The world's leading heavy-duty vehicle and engine manufacturing companies urge the close cooperation between policy makers in Europe, the U.S. and Japan to develop practical and effective fuel-efficiency measurement metrics, methodologies and regulations which would then be used all around the globe.
Over a dozen chief executives of the global commercial vehicle industry -- including Caterpillar, Cummins, Daimler, Hino, Isuzu, Iveco, Mack, MAN, Mitsubishi Fuso, Navistar, Nissan Diesel, Scania, Volvo and Volkswagen, met on Dec. 4 in Brussels to discuss various opportunities and needs their industry is facing. The discussions focused primarily on the issues of climate change and global energy security, but also covered global air quality- related emissions standards, improved fuel quality and specifications for renewable fuels.
The manufacturers agreed to actively encourage global policy cooperation and to provide their expertise to ensure that regulatory developments enhance the industry's technological progress within realistic time and economic constraints. "A coordinated global approach for our industry is the most effective way to contribute to achieving global fuel efficiency improvements from the road freight sector," said Leif stling, Chief Executive Officer of Scania and Chairman of the ACEA Commercial Vehicle Board, who hosted the meeting in Brussels. "We serve a global market place, and want to avoid conflicting regulations from different regions. That is simply too costly, and impedes technological progress."
It is the seventh year that the chief executives of the global commercial vehicle and engine manufacturers met to address important industry issues on a global level. The meetings bring together representatives of the European Automobile Manufacturers' Association, Japan Automobile Manufacturers Association, Engine Manufacturers Association, and Truck Manufacturers Association.
Among the key topics addressed at the meeting were:
- Ongoing activities in Japan, US and EU on fuel efficiency of heavy-duty vehicles
- Progress in developing a globally accepted method for the certification of heavy-duty hybrid electric vehicles
- The use of computer simulations to evaluate fuel efficiency of the diverse commercial vehicle configurations and usage
- The positive outcome of the UNECE efforts in establishing a Global Technical Regulation for gaseous emissions testing of heavy-duty engines.
As a result of today's meeting, the chief executives agreed to initiate through OICA a proposal to UNECE to develop a certification procedure of heavy-duty hybrid electric vehicles based upon the HILS procedure used in Japan and to ask UNECE to address this issue with urgency.
Furthermore, and in relation to exhaust emission requirements, the manufacturers agreed to recommend the introduction of legislative requirements regarding market fuels, in order to ensure that the appropriate, high-quality fossil and renewable fuels are globally available for todays vehicle technologies.
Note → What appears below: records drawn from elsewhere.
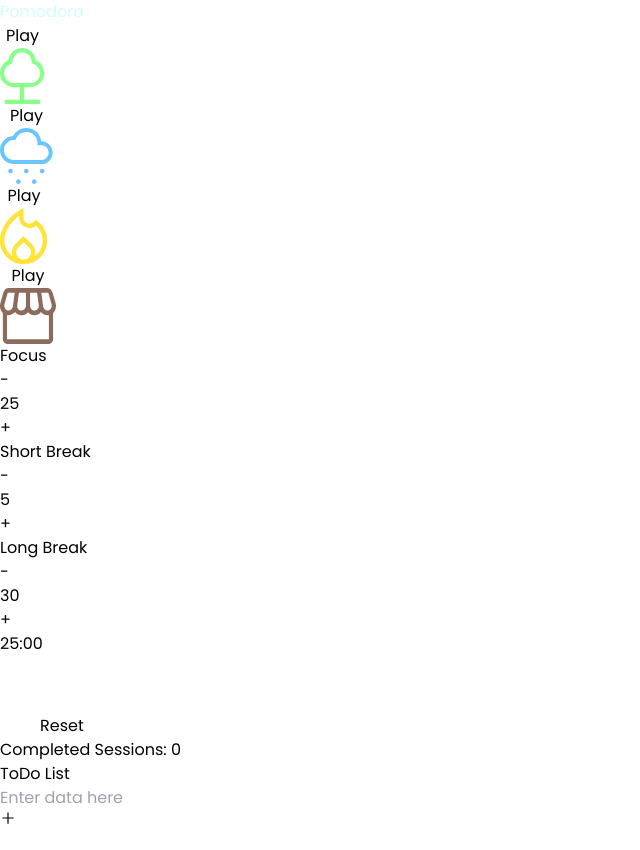
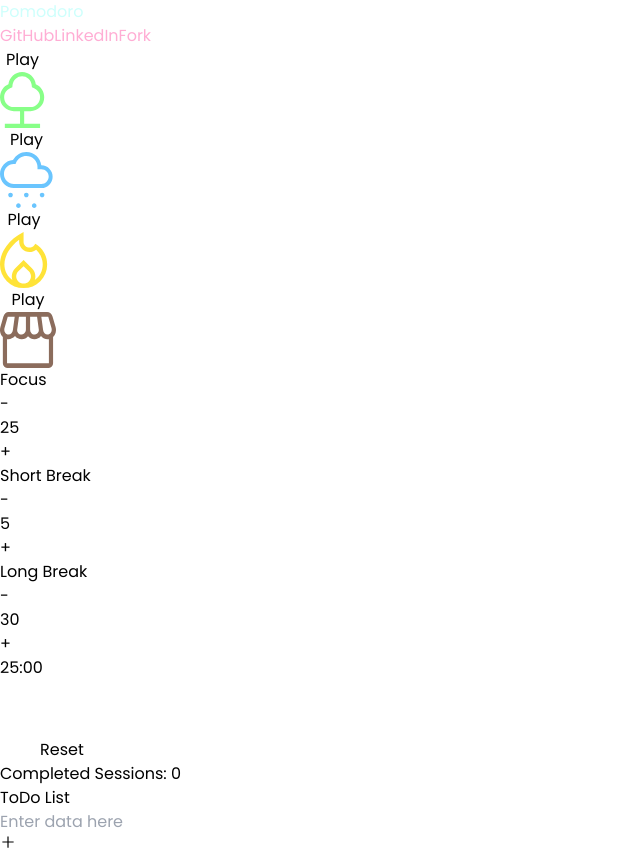
Before and after one commit to piyushbaibhav/Pomodoro, a React (Vite) app: page / in a window 1280 px wide. Shown: the whole page, without its empty margins (0-640 px from the left). Before the commit the page ends 826 px from the top, so only its background shows below. Built offline with nearby package versions, Linux system fonts and the light colour scheme.

Commit message:
nav update

```diff
--- a/src/App.jsx
+++ b/src/App.jsx
@@ -2,6 +2,7 @@ import React, { useState, useEffect } from "react";
 import Progress from "./components/Progress";
 import Box from "./components/Box";
 import Input from "./components/Input";
+import Navbar from "./components/Navbar";
 
 function App() {
   const [sessionLength, setSessionLength] = useState(25);
@@ -156,9 +157,7 @@ function App() {
 
 
   return (<>
-   <nav className="flex justify-between w-full p-4 h-4 bg-black text-white">
-  <h1 className=" text-4xl font-medium underline underline-offset-[10px]"style={{ color: 'rgb(206 255 252)' }}>Pomodoro </h1>
-</nav>
+   <Navbar/>
         <div className="bg-black pt-5">
           <div className="flex">
                         <div className="  w-64 ml-[300px] mr-4">
--- /dev/null
+++ b/src/components/Navbar.jsx
@@ -0,0 +1,20 @@
+import React from 'react'
+
+export default function Navbar() {
+  return (
+    <nav className="flex justify-between w-full p-4 h-4 bg-black text-white">
+  <h1 className=" text-4xl font-medium underline underline-offset-[10px]"style={{ color: 'rgb(206 255 252)' }}>Pomodoro </h1>
+  <div className="flex justify-center pr-11 pb-11 mt-8" style={{ color: 'rgb(255 173 212)' }}>
+      <a className="mr-4" href="https://github.com/piyushbaibhav" target="_blank" rel="noopener noreferrer">
+        GitHub
+      </a>
+      <a className="mr-4" href="https://www.linkedin.com/in/piyushbaibhav/" target="_blank" rel="noopener noreferrer">
+        LinkedIn
+      </a>
+      <a href="https://github.com/piyushbaibhav/Pomodoro" target="_blank" rel="noopener noreferrer">
+        Fork
+      </a>
+    </div>
+</nav>
+  )
+}
```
The commercial vehicle industry will work with the oil industry to underline the importance of this issue and ensure a constructive dialogue.
Considering the positive outcome of the UNECE process on establishing a harmonized engine certification procedure for emissions related to air quality, the chief executives encourages UNECE to take advantage of this momentum and initiate activities with the objective to develop metrics and methods to measure fuel efficiency of heavy-duty vehicles and engines and for evaluating fuel efficiency improvements of components related to air and rolling resistance.